EXTRACTED DATA:
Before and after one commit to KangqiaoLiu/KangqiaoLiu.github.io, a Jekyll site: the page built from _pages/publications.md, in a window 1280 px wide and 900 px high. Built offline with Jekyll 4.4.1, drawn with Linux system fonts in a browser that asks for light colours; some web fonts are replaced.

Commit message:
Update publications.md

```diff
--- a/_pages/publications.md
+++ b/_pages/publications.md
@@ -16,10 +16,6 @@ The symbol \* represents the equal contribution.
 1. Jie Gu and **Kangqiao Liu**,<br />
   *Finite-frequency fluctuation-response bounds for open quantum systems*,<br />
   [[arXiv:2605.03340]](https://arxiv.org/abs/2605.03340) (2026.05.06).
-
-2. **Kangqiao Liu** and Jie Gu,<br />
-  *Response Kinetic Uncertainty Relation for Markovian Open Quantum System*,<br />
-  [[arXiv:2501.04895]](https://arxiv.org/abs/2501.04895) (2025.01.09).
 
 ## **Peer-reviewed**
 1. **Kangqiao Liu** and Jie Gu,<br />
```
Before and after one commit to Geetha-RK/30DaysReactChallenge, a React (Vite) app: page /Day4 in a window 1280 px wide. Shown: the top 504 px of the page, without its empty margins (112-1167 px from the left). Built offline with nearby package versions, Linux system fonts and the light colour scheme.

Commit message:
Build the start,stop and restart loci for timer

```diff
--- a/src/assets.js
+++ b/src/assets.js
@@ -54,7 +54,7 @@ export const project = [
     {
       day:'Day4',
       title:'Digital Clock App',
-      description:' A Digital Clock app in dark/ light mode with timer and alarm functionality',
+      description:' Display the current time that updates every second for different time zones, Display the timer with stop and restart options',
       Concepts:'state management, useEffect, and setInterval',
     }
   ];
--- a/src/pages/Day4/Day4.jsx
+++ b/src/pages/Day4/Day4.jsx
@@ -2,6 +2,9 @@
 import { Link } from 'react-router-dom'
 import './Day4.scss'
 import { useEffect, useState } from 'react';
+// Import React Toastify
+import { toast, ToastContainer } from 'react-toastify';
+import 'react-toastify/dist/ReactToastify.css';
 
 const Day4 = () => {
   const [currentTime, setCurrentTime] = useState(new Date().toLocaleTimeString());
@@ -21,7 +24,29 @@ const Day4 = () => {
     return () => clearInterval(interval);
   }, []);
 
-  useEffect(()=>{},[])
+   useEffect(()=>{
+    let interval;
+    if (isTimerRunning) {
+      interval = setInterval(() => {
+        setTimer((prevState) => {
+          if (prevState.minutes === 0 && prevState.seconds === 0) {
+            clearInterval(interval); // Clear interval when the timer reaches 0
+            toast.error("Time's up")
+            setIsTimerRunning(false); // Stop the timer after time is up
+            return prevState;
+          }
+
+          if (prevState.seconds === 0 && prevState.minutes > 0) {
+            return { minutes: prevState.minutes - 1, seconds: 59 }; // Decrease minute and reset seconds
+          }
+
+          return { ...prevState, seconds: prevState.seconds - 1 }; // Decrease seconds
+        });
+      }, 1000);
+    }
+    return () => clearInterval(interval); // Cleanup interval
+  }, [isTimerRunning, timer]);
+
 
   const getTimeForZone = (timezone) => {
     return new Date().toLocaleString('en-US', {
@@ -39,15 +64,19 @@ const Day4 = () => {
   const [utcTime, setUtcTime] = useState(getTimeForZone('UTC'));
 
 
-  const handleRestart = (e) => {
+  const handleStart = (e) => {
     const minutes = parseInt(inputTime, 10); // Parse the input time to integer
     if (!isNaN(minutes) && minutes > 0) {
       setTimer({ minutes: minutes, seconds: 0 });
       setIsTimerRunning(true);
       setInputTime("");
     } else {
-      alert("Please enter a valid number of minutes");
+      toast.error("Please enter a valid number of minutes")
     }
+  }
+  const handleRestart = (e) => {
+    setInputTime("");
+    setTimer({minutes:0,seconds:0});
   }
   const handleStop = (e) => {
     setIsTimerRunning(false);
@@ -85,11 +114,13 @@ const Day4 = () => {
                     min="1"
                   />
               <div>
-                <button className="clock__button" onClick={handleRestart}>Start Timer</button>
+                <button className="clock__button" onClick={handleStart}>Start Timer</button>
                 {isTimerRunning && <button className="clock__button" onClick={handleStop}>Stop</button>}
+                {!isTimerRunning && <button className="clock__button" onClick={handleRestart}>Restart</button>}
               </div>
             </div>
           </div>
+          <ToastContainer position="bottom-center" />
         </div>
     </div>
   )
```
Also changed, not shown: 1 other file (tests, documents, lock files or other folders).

WHAT TO PRODUCE: All entries above need to be copied verbatim.

RESPONSE TO THE TASK:
Before and after one commit to KangqiaoLiu/KangqiaoLiu.github.io, a Jekyll site: the page built from _pages/publications.md, in a window 1280 px wide and 900 px high. Built offline with Jekyll 4.4.1, drawn with Linux system fonts in a browser that asks for light colours; some web fonts are replaced.

Commit message:
Update publications.md

```diff
--- a/_pages/publications.md
+++ b/_pages/publications.md
@@ -16,10 +16,6 @@ The symbol \* represents the equal contribution.
 1. Jie Gu and **Kangqiao Liu**,<br />
   *Finite-frequency fluctuation-response bounds for open quantum systems*,<br />
   [[arXiv:2605.03340]](https://arxiv.org/abs/2605.03340) (2026.05.06).
-
-2. **Kangqiao Liu** and Jie Gu,<br />
-  *Response Kinetic Uncertainty Relation for Markovian Open Quantum System*,<br />
-  [[arXiv:2501.04895]](https://arxiv.org/abs/2501.04895) (2025.01.09).
 
 ## **Peer-reviewed**
 1. **Kangqiao Liu** and Jie Gu,<br />
```
Before and after one commit to Geetha-RK/30DaysReactChallenge, a React (Vite) app: page /Day4 in a window 1280 px wide. Shown: the top 504 px of the page, without its empty margins (112-1167 px from the left). Built offline with nearby package versions, Linux system fonts and the light colour scheme.

Commit message:
Build the start,stop and restart loci for timer

```diff
--- a/src/assets.js
+++ b/src/assets.js
@@ -54,7 +54,7 @@ export const project = [
     {
       day:'Day4',
       title:'Digital Clock App',
-      description:' A Digital Clock app in dark/ light mode with timer and alarm functionality',
+      description:' Display the current time that updates every second for different time zones, Display the timer with stop and restart options',
       Concepts:'state management, useEffect, and setInterval',
     }
   ];
--- a/src/pages/Day4/Day4.jsx
+++ b/src/pages/Day4/Day4.jsx
@@ -2,6 +2,9 @@
 import { Link } from 'react-router-dom'
 import './Day4.scss'
 import { useEffect, useState } from 'react';
+// Import React Toastify
+import { toast, ToastContainer } from 'react-toastify';
+import 'react-toastify/dist/ReactToastify.css';
 
 const Day4 = () => {
   const [currentTime, setCurrentTime] = useState(new Date().toLocaleTimeString());
@@ -21,7 +24,29 @@ const Day4 = () => {
     return () => clearInterval(interval);
   }, []);
 
-  useEffect(()=>{},[])
+   useEffect(()=>{
+    let interval;
+    if (isTimerRunning) {
+      interval = setInterval(() => {
+        setTimer((prevState) => {
+          if (prevState.minutes === 0 && prevState.seconds === 0) {
+            clearInterval(interval); // Clear interval when the timer reaches 0
+            toast.error("Time's up")
+            setIsTimerRunning(false); // Stop the timer after time is up
+            return prevState;
+          }
+
+          if (prevState.seconds === 0 && prevState.minutes > 0) {
+            return { minutes: prevState.minutes - 1, seconds: 59 }; // Decrease minute and reset seconds
+          }
+
+          return { ...prevState, seconds: prevState.seconds - 1 }; // Decrease seconds
+        });
+      }, 1000);
+    }
+    return () => clearInterval(interval); // Cleanup interval
+  }, [isTimerRunning, timer]);
+
 
   const getTimeForZone = (timezone) => {
     return new Date().toLocaleString('en-US', {
@@ -39,15 +64,19 @@ const Day4 = () => {
   const [utcTime, setUtcTime] = useState(getTimeForZone('UTC'));
 
 
-  const handleRestart = (e) => {
+  const handleStart = (e) => {
     const minutes = parseInt(inputTime, 10); // Parse the input time to integer
     if (!isNaN(minutes) && minutes > 0) {
       setTimer({ minutes: minutes, seconds: 0 });
       setIsTimerRunning(true);
       setInputTime("");
     } else {
-      alert("Please enter a valid number of minutes");
+      toast.error("Please enter a valid number of minutes")
     }
+  }
+  const handleRestart = (e) => {
+    setInputTime("");
+    setTimer({minutes:0,seconds:0});
   }
   const handleStop = (e) => {
     setIsTimerRunning(false);
@@ -85,11 +114,13 @@ const Day4 = () => {
                     min="1"
                   />
               <div>
-                <button className="clock__button" onClick={handleRestart}>Start Timer</button>
+                <button className="clock__button" onClick={handleStart}>Start Timer</button>
                 {isTimerRunning && <button className="clock__button" onClick={handleStop}>Stop</button>}
+                {!isTimerRunning && <button className="clock__button" onClick={handleRestart}>Restart</button>}
               </div>
             </div>
           </div>
+          <ToastContainer position="bottom-center" />
         </div>
     </div>
   )
```
Also changed, not shown: 1 other file (tests, documents, lock files or other folders).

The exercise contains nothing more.